▶ DIRECTIONS:
Skip any image you find and restate the rest of the data word for word.

───── EXERCISE INPUT ─────

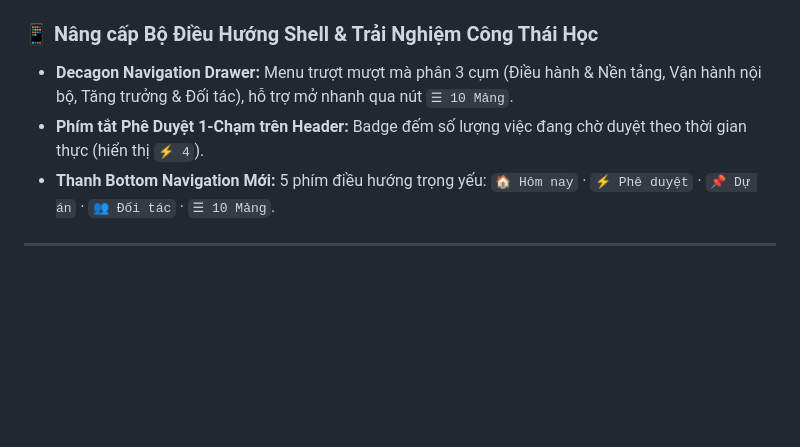
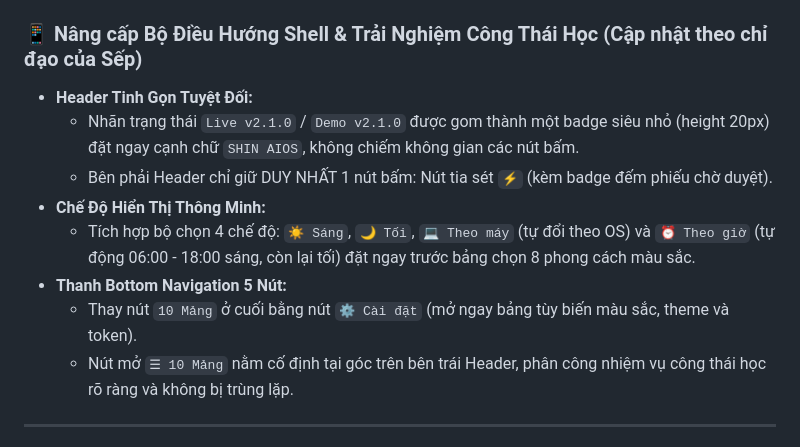
Before and after one commit to cmubeta2/shin-v2, a Markdown page: CHANGELOG.md, the part around the change. Rendered like a GitHub page; blank space fills up the shorter version.

Commit message:
docs: Cap nhat CHANGELOG toi uu Header, Theme Mode va Bottom Nav

```diff
--- a/CHANGELOG.md
+++ b/CHANGELOG.md
@@ -19,10 +19,15 @@ Tất cả các thay đổi kiến trúc, tính năng và bản phát hành củ
   9. `Mảng 9 (Thư viện Tri thức)`: Second Brain kết nối Obsidian Vault và kho quy trình SOP chuẩn (`js/modules/trithuc.js`).
   10. `Gói Tư vấn Quản trị số`: Gói giải pháp đóng gói liên thông từ CRM + Dự án + Tri thức.
 
-### 📱 Nâng cấp Bộ Điều Hướng Shell & Trải Nghiệm Công Thái Học
-- **Decagon Navigation Drawer:** Menu trượt mượt mà phân 3 cụm (Điều hành & Nền tảng, Vận hành nội bộ, Tăng trưởng & Đối tác), hỗ trợ mở nhanh qua nút `☰ 10 Mảng`.
-- **Phím tắt Phê Duyệt 1-Chạm trên Header:** Badge đếm số lượng việc đang chờ duyệt theo thời gian thực (hiển thị `⚡ 4`).
-- **Thanh Bottom Navigation Mới:** 5 phím điều hướng trọng yếu: `🏠 Hôm nay` · `⚡ Phê duyệt` · `📌 Dự án` · `👥 Đối tác` · `☰ 10 Mảng`.
+### 📱 Nâng cấp Bộ Điều Hướng Shell & Trải Nghiệm Công Thái Học (Cập nhật theo chỉ đạo của Sếp)
+- **Header Tinh Gọn Tuyệt Đối:**
+  - Nhãn trạng thái `Live v2.1.0` / `Demo v2.1.0` được gom thành một badge siêu nhỏ (height 20px) đặt ngay cạnh chữ `SHIN AIOS`, không chiếm không gian các nút bấm.
+  - Bên phải Header chỉ giữ DUY NHẤT 1 nút bấm: Nút tia sét `⚡` (kèm badge đếm phiếu chờ duyệt).
+- **Chế Độ Hiển Thị Thông Minh:**
+  - Tích hợp bộ chọn 4 chế độ: `☀️ Sáng`, `🌙 Tối`, `💻 Theo máy` (tự đổi theo OS) và `⏰ Theo giờ` (tự động 06:00 - 18:00 sáng, còn lại tối) đặt ngay trước bảng chọn 8 phong cách màu sắc.
+- **Thanh Bottom Navigation 5 Nút:**
+  - Thay nút `10 Mảng` ở cuối bằng nút `⚙️ Cài đặt` (mở ngay bảng tùy biến màu sắc, theme và token).
+  - Nút mở `☰ 10 Mảng` nằm cố định tại góc trên bên trái Header, phân công nhiệm vụ công thái học rõ ràng và không bị trùng lặp.
 
 ---
 
```
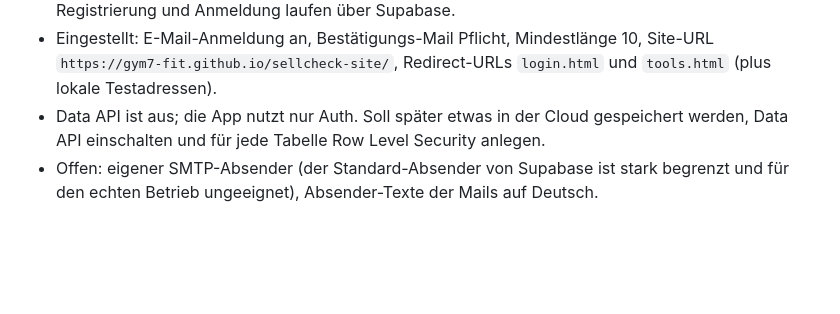
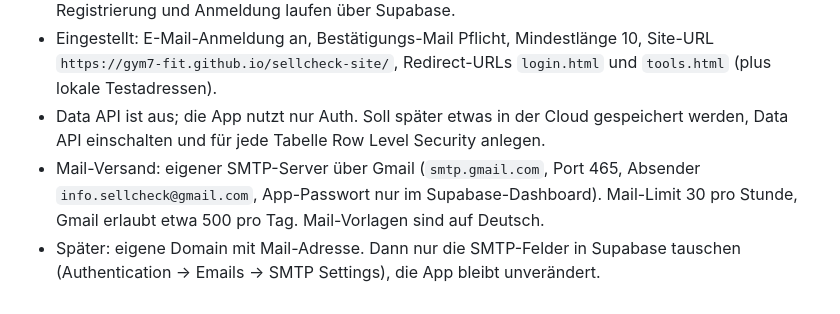
Before and after one commit to gym7-fit/sellcheck-site, a Markdown page: docs/AUTH-SETUP.md, the part around the change. Rendered like a GitHub page; blank space fills up the shorter version.

Commit message:
Doku: Mail-Versand über eigenen SMTP-Server und deutsche Vorlagen
Co-Authored-By: Claude Sonnet 5.5 <noreply@anthropic.com>

```diff
--- a/docs/AUTH-SETUP.md
+++ b/docs/AUTH-SETUP.md
@@ -49,4 +49,5 @@ Die Seite ist statisch, es gibt kein eigenes Backend. Die Anmeldung läuft desha
 - Eingetragen in `site/auth-config.js`: Project-URL und anon-Key. Damit ist der Demo-Modus aus, Registrierung und Anmeldung laufen über Supabase.
 - Eingestellt: E-Mail-Anmeldung an, Bestätigungs-Mail Pflicht, Mindestlänge 10, Site-URL `https://gym7-fit.github.io/sellcheck-site/`, Redirect-URLs `login.html` und `tools.html` (plus lokale Testadressen).
 - Data API ist aus; die App nutzt nur Auth. Soll später etwas in der Cloud gespeichert werden, Data API einschalten und für jede Tabelle Row Level Security anlegen.
-- Offen: eigener SMTP-Absender (der Standard-Absender von Supabase ist stark begrenzt und für den echten Betrieb ungeeignet), Absender-Texte der Mails auf Deutsch.
+- Mail-Versand: eigener SMTP-Server über Gmail (`smtp.gmail.com`, Port 465, Absender `info.sellcheck@gmail.com`, App-Passwort nur im Supabase-Dashboard). Mail-Limit 30 pro Stunde, Gmail erlaubt etwa 500 pro Tag. Mail-Vorlagen sind auf Deutsch.
+- Später: eigene Domain mit Mail-Adresse. Dann nur die SMTP-Felder in Supabase tauschen (Authentication → Emails → SMTP Settings), die App bleibt unverändert.
```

─────

▶ OUTPUT OF THE EXERCISE:
Before and after one commit to cmubeta2/shin-v2, a Markdown page: CHANGELOG.md, the part around the change. Rendered like a GitHub page; blank space fills up the shorter version.

Commit message:
docs: Cap nhat CHANGELOG toi uu Header, Theme Mode va Bottom Nav

```diff
--- a/CHANGELOG.md
+++ b/CHANGELOG.md
@@ -19,10 +19,15 @@ Tất cả các thay đổi kiến trúc, tính năng và bản phát hành củ
   9. `Mảng 9 (Thư viện Tri thức)`: Second Brain kết nối Obsidian Vault và kho quy trình SOP chuẩn (`js/modules/trithuc.js`).
   10. `Gói Tư vấn Quản trị số`: Gói giải pháp đóng gói liên thông từ CRM + Dự án + Tri thức.
 
-### 📱 Nâng cấp Bộ Điều Hướng Shell & Trải Nghiệm Công Thái Học
-- **Decagon Navigation Drawer:** Menu trượt mượt mà phân 3 cụm (Điều hành & Nền tảng, Vận hành nội bộ, Tăng trưởng & Đối tác), hỗ trợ mở nhanh qua nút `☰ 10 Mảng`.
-- **Phím tắt Phê Duyệt 1-Chạm trên Header:** Badge đếm số lượng việc đang chờ duyệt theo thời gian thực (hiển thị `⚡ 4`).
-- **Thanh Bottom Navigation Mới:** 5 phím điều hướng trọng yếu: `🏠 Hôm nay` · `⚡ Phê duyệt` · `📌 Dự án` · `👥 Đối tác` · `☰ 10 Mảng`.
+### 📱 Nâng cấp Bộ Điều Hướng Shell & Trải Nghiệm Công Thái Học (Cập nhật theo chỉ đạo của Sếp)
+- **Header Tinh Gọn Tuyệt Đối:**
+  - Nhãn trạng thái `Live v2.1.0` / `Demo v2.1.0` được gom thành một badge siêu nhỏ (height 20px) đặt ngay cạnh chữ `SHIN AIOS`, không chiếm không gian các nút bấm.
+  - Bên phải Header chỉ giữ DUY NHẤT 1 nút bấm: Nút tia sét `⚡` (kèm badge đếm phiếu chờ duyệt).
+- **Chế Độ Hiển Thị Thông Minh:**
+  - Tích hợp bộ chọn 4 chế độ: `☀️ Sáng`, `🌙 Tối`, `💻 Theo máy` (tự đổi theo OS) và `⏰ Theo giờ` (tự động 06:00 - 18:00 sáng, còn lại tối) đặt ngay trước bảng chọn 8 phong cách màu sắc.
+- **Thanh Bottom Navigation 5 Nút:**
+  - Thay nút `10 Mảng` ở cuối bằng nút `⚙️ Cài đặt` (mở ngay bảng tùy biến màu sắc, theme và token).
+  - Nút mở `☰ 10 Mảng` nằm cố định tại góc trên bên trái Header, phân công nhiệm vụ công thái học rõ ràng và không bị trùng lặp.
 
 ---
 
```
Before and after one commit to gym7-fit/sellcheck-site, a Markdown page: docs/AUTH-SETUP.md, the part around the change. Rendered like a GitHub page; blank space fills up the shorter version.

Commit message:
Doku: Mail-Versand über eigenen SMTP-Server und deutsche Vorlagen
Co-Authored-By: Claude Sonnet 5.5 <noreply@anthropic.com>

```diff
--- a/docs/AUTH-SETUP.md
+++ b/docs/AUTH-SETUP.md
@@ -49,4 +49,5 @@ Die Seite ist statisch, es gibt kein eigenes Backend. Die Anmeldung läuft desha
 - Eingetragen in `site/auth-config.js`: Project-URL und anon-Key. Damit ist der Demo-Modus aus, Registrierung und Anmeldung laufen über Supabase.
 - Eingestellt: E-Mail-Anmeldung an, Bestätigungs-Mail Pflicht, Mindestlänge 10, Site-URL `https://gym7-fit.github.io/sellcheck-site/`, Redirect-URLs `login.html` und `tools.html` (plus lokale Testadressen).
 - Data API ist aus; die App nutzt nur Auth. Soll später etwas in der Cloud gespeichert werden, Data API einschalten und für jede Tabelle Row Level Security anlegen.
-- Offen: eigener SMTP-Absender (der Standard-Absender von Supabase ist stark begrenzt und für den echten Betrieb ungeeignet), Absender-Texte der Mails auf Deutsch.
+- Mail-Versand: eigener SMTP-Server über Gmail (`smtp.gmail.com`, Port 465, Absender `info.sellcheck@gmail.com`, App-Passwort nur im Supabase-Dashboard). Mail-Limit 30 pro Stunde, Gmail erlaubt etwa 500 pro Tag. Mail-Vorlagen sind auf Deutsch.
+- Später: eigene Domain mit Mail-Adresse. Dann nur die SMTP-Felder in Supabase tauschen (Authentication → Emails → SMTP Settings), die App bleibt unverändert.
```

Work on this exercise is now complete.